I recently came across a LinkedIn blogpost by Tim Rogers entitled, Who should we insist wear Health Tech? In it, he advocates the use of various wearable technologies as ways of improving individuals’ health, and then speculates about the potential benefits that these could bring to wider society. On the face of it, it all sounds reasonable and straightforward.
However, I find the use of the verb "insist" in the post’s title revealing. As often seems to be the case, there is also a "we" doing the insisting of some unnamed others. So power and politics are very much in play here (as they always will be, of course) even though these underlying dynamics of human interaction will rarely if ever be acknowledged when the use of such technologies is advocated. The same could be said about the morality of the whys, whats, and hows of their deployment. In a similar vein, the word “opportunity” usually features prominently – as it does here. But one person’s opportunity is another person’s threat, as they (almost) say.

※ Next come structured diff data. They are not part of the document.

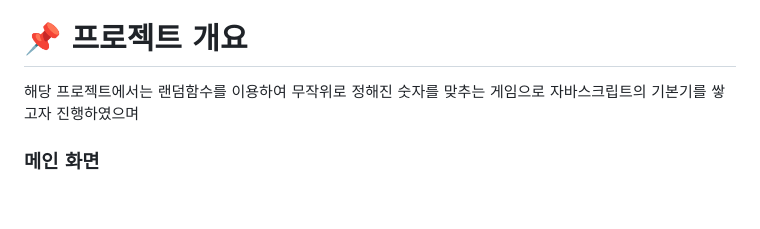
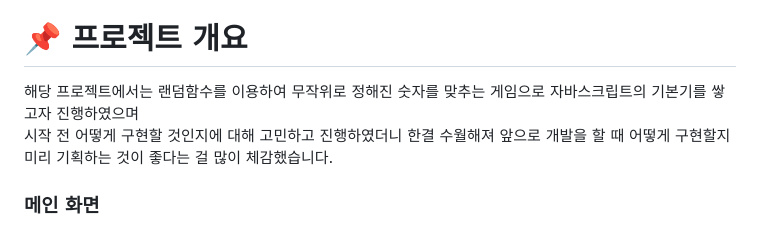
Before and after one commit to cemzzz/numberGuessing, a Markdown page: README.md, the part around the change. Drawn GitHub-style; blank space fills up the shorter version.

```diff
--- a/README.md
+++ b/README.md
@@ -24,7 +24,8 @@ https://fascinating-liger-47adb2.netlify.app/
 
 # 📌 프로젝트 개요
 <div>
- 해당 프로젝트에서는 랜덤함수를 이용하여 무작위로 정해진 숫자를 맞추는 게임으로 자바스크립트의 기본기를 쌓고자 진행하였으며
+ 해당 프로젝트에서는 랜덤함수를 이용하여 무작위로 정해진 숫자를 맞추는 게임으로 자바스크립트의 기본기를 쌓고자 진행하였으며 <br>
+ 시작 전 어떻게 구현할 것인지에 대해 고민하고 진행하였더니 한결 수월해져 앞으로 개발을 할 때 어떻게 구현할지 미리 기획하는 것이 좋다는 걸 많이 체감했습니다.
 </div>
 
 <h3> 메인 화면 </h3>
```
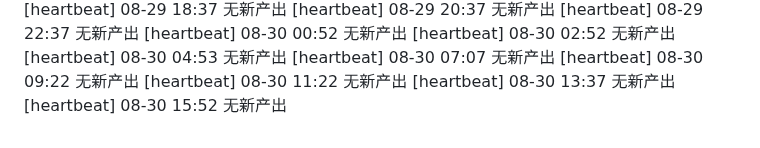
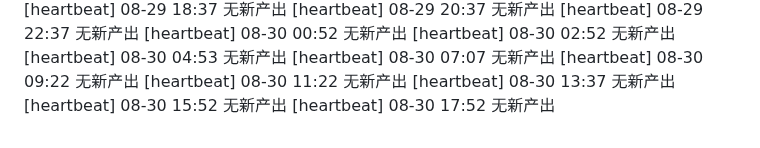
Before and after one commit to FOURTEEN1416/psd-framework, a Markdown page: reports/supervisor-log.md, the part around the change. Drawn GitHub-style.

Commit message:
chore(supervisor): 巡检 08-30 17:52 —— 日志更新

```diff
--- a/reports/supervisor-log.md
+++ b/reports/supervisor-log.md
@@ -102,3 +102,4 @@
 [heartbeat] 08-30 11:22 无新产出
 [heartbeat] 08-30 13:37 无新产出
 [heartbeat] 08-30 15:52 无新产出
+[heartbeat] 08-30 17:52 无新产出
```
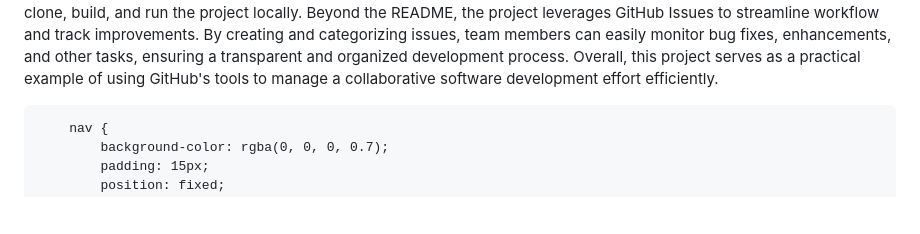
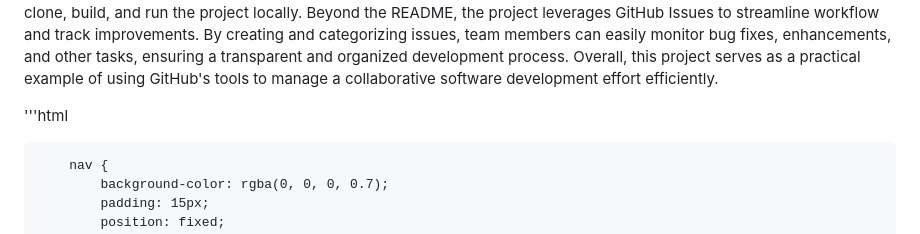
Before and after one commit to Gupta2006/-README.md, a Markdown page: README.md, the part around the change. GitHub-like rendering; blank space fills up the shorter version.

```diff
--- a/README.md
+++ b/README.md
@@ -5,7 +5,7 @@ This project is designed to showcase effective project documentation and task ma
 Beyond the README, the project leverages GitHub Issues to streamline workflow and track improvements. By creating and categorizing issues, team members can easily monitor bug fixes, enhancements, and other tasks, ensuring a transparent and organized development process. Overall, this project serves as a practical example of using GitHub's tools to manage a collaborative software development effort efficiently.
 
 
-
+'''html
 <!DOCTYPE html>
 <html lang="en">
 <head>
```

What concerns me most is that proponents seem to take it for granted that all such developments are unquestionably good - invented by 'good' people, with the intention of doing 'good' things, for the 'good' of other individuals, and thereby enhancing the common 'good'. The real-world dynamics of human interaction are conveniently ignored, in favour of a utopian view in which there is universal wellbeing, co-operation and harmony. A similar pattern can be found in relation to a lot of the stuff that is advocated as a way of ‘dealing with’ complexity.